**Work required:** Determine the number of lines in the data below that hold "contracts"; give nothing but that number.

**Data extracts:**
• • • •
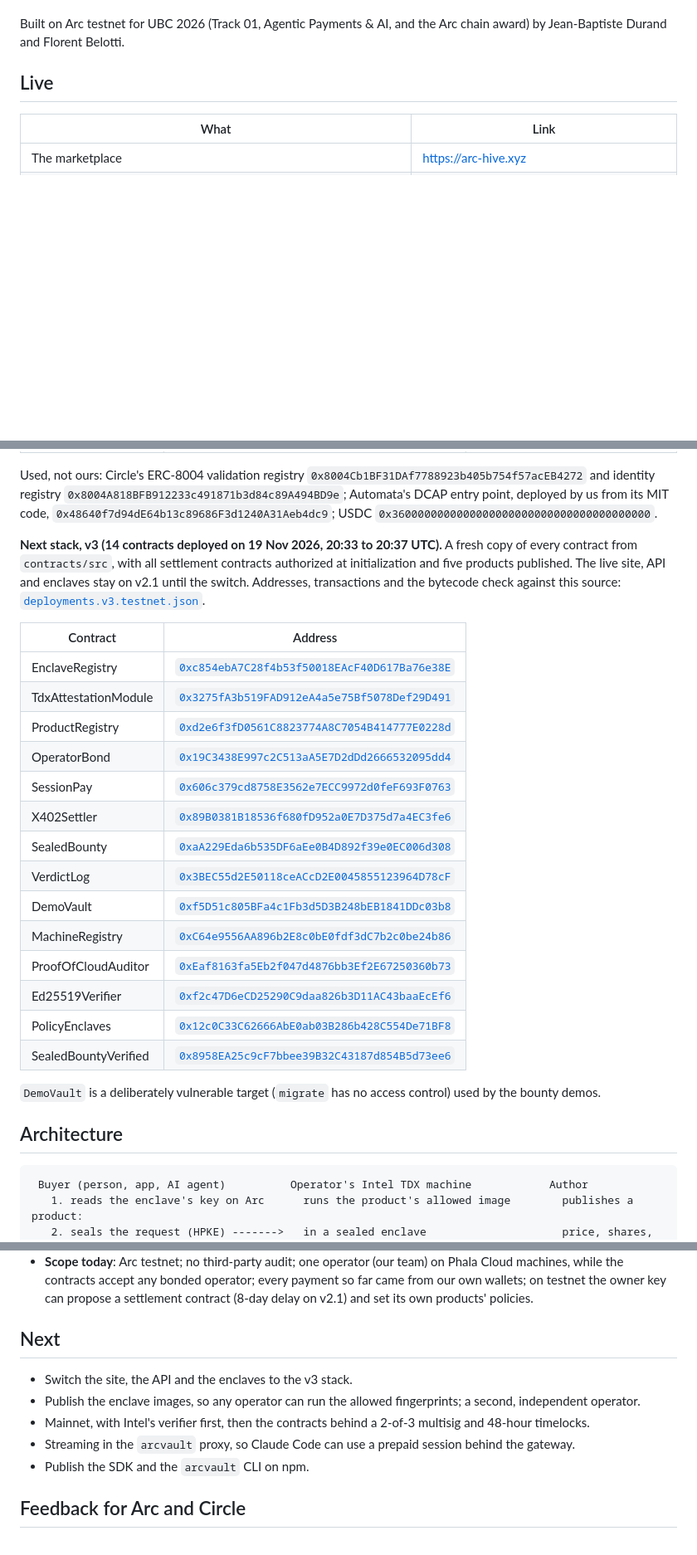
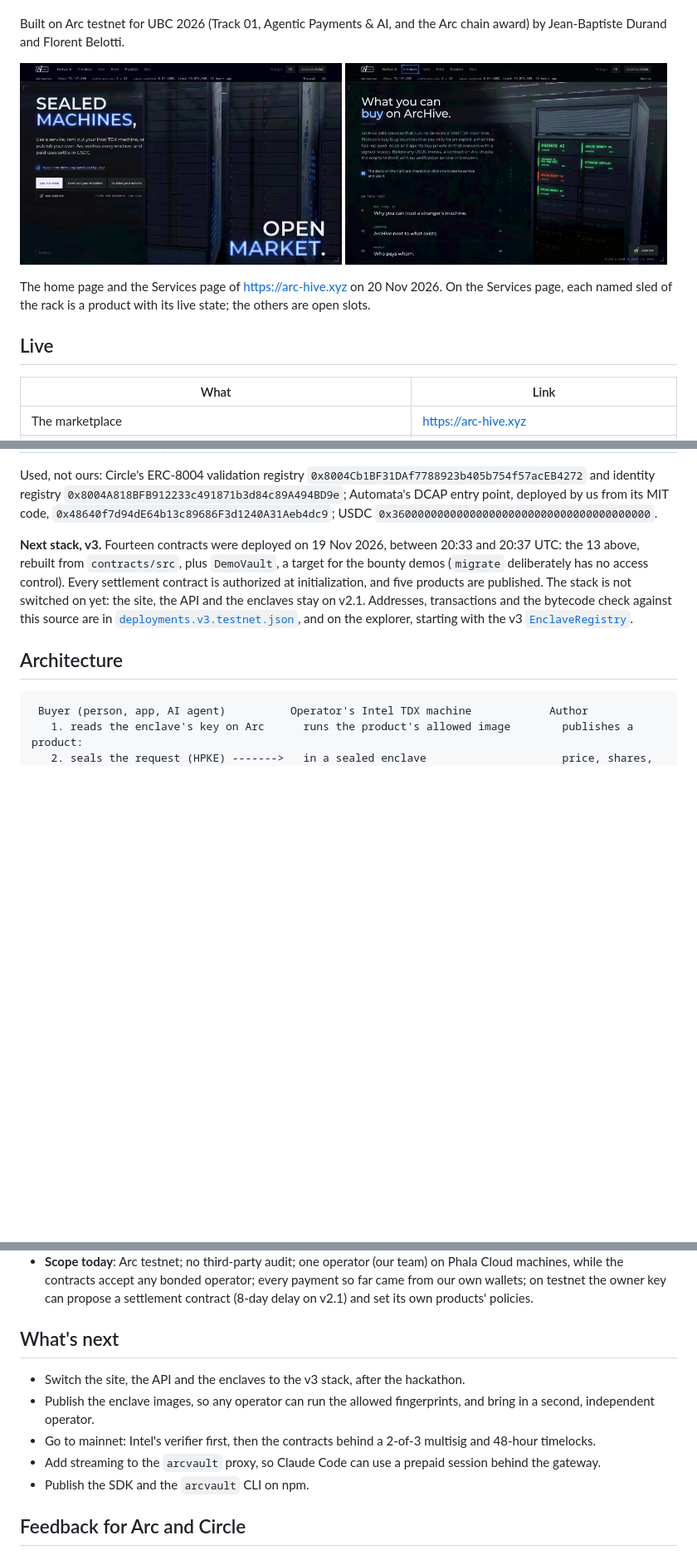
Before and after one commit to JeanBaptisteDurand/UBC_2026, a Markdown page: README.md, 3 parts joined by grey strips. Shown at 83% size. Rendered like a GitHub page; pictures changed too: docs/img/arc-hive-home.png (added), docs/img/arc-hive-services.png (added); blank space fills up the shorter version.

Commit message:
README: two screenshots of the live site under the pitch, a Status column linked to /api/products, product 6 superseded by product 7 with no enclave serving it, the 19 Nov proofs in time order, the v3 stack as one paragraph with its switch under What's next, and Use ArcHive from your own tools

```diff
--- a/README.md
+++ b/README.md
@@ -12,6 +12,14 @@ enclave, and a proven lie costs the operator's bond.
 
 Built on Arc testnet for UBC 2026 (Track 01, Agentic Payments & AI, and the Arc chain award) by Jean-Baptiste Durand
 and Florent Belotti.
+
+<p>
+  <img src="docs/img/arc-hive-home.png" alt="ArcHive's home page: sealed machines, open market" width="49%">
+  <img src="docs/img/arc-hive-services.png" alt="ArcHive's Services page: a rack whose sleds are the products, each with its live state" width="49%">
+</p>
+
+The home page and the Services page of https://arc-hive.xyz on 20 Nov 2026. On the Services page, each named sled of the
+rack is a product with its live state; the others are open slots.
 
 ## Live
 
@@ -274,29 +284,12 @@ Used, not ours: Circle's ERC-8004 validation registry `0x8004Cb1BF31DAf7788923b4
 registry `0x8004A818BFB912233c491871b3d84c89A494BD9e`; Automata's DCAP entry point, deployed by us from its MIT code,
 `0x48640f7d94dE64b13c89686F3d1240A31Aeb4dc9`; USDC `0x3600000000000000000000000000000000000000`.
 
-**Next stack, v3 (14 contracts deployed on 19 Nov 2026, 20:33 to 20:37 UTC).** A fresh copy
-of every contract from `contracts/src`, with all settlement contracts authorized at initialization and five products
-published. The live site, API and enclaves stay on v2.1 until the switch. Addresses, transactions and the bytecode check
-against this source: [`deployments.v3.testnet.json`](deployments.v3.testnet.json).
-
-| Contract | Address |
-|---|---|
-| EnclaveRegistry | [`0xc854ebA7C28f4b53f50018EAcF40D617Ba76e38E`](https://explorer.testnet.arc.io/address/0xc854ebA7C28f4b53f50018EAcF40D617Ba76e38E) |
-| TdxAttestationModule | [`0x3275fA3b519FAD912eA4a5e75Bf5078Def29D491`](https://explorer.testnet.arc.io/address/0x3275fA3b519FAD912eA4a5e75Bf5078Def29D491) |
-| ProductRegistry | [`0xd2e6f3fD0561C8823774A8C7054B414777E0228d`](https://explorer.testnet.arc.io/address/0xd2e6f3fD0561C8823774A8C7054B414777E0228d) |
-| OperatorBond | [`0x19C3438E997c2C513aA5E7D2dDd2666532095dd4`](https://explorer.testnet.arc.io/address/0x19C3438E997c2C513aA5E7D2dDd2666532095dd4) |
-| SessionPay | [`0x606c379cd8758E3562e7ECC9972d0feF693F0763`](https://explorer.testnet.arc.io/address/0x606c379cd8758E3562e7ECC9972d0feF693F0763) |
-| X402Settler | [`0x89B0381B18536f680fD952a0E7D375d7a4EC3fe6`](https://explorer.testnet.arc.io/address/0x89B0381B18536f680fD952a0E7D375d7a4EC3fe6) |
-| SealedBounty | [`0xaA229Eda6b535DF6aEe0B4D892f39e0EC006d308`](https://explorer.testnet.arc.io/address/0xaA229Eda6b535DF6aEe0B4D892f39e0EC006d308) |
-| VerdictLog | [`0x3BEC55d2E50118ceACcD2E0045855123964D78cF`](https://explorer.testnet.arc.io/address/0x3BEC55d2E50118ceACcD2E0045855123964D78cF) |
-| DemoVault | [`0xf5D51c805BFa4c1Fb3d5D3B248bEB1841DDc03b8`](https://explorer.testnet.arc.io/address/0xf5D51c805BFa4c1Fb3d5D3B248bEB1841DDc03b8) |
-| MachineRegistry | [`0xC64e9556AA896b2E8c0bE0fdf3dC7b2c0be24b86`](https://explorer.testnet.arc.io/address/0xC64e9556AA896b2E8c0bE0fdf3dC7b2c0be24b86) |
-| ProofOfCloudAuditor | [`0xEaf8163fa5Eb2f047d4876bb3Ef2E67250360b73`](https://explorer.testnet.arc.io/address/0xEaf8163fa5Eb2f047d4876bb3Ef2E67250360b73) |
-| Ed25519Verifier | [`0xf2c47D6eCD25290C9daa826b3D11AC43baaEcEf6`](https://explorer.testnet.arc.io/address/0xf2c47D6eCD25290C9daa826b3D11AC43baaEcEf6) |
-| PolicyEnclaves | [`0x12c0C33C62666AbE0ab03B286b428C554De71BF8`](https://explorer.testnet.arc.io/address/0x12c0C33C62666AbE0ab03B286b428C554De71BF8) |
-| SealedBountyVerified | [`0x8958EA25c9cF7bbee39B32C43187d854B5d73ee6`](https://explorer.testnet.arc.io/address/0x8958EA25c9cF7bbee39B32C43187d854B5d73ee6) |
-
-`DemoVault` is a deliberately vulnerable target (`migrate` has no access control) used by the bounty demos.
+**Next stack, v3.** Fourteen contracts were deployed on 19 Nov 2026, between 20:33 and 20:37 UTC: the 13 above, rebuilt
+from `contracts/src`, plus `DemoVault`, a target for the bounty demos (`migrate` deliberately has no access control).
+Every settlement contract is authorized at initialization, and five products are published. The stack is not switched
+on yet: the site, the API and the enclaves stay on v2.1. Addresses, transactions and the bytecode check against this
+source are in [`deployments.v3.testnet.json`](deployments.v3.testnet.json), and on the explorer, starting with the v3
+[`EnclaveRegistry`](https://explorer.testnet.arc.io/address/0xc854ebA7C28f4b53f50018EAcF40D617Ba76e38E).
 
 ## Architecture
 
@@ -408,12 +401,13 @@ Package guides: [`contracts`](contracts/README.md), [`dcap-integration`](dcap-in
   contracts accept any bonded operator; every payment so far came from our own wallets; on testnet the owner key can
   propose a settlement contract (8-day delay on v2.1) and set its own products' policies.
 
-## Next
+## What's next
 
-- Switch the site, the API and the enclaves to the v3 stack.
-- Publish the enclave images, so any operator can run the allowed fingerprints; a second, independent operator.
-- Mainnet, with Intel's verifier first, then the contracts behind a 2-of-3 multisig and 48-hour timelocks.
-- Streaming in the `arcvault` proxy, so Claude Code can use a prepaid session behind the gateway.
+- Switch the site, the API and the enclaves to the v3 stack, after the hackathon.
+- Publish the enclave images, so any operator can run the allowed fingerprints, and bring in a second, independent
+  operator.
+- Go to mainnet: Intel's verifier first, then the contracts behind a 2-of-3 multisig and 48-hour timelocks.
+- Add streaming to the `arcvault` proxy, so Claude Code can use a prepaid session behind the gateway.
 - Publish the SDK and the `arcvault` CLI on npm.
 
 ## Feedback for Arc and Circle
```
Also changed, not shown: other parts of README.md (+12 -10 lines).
• • • •
**Response:** 8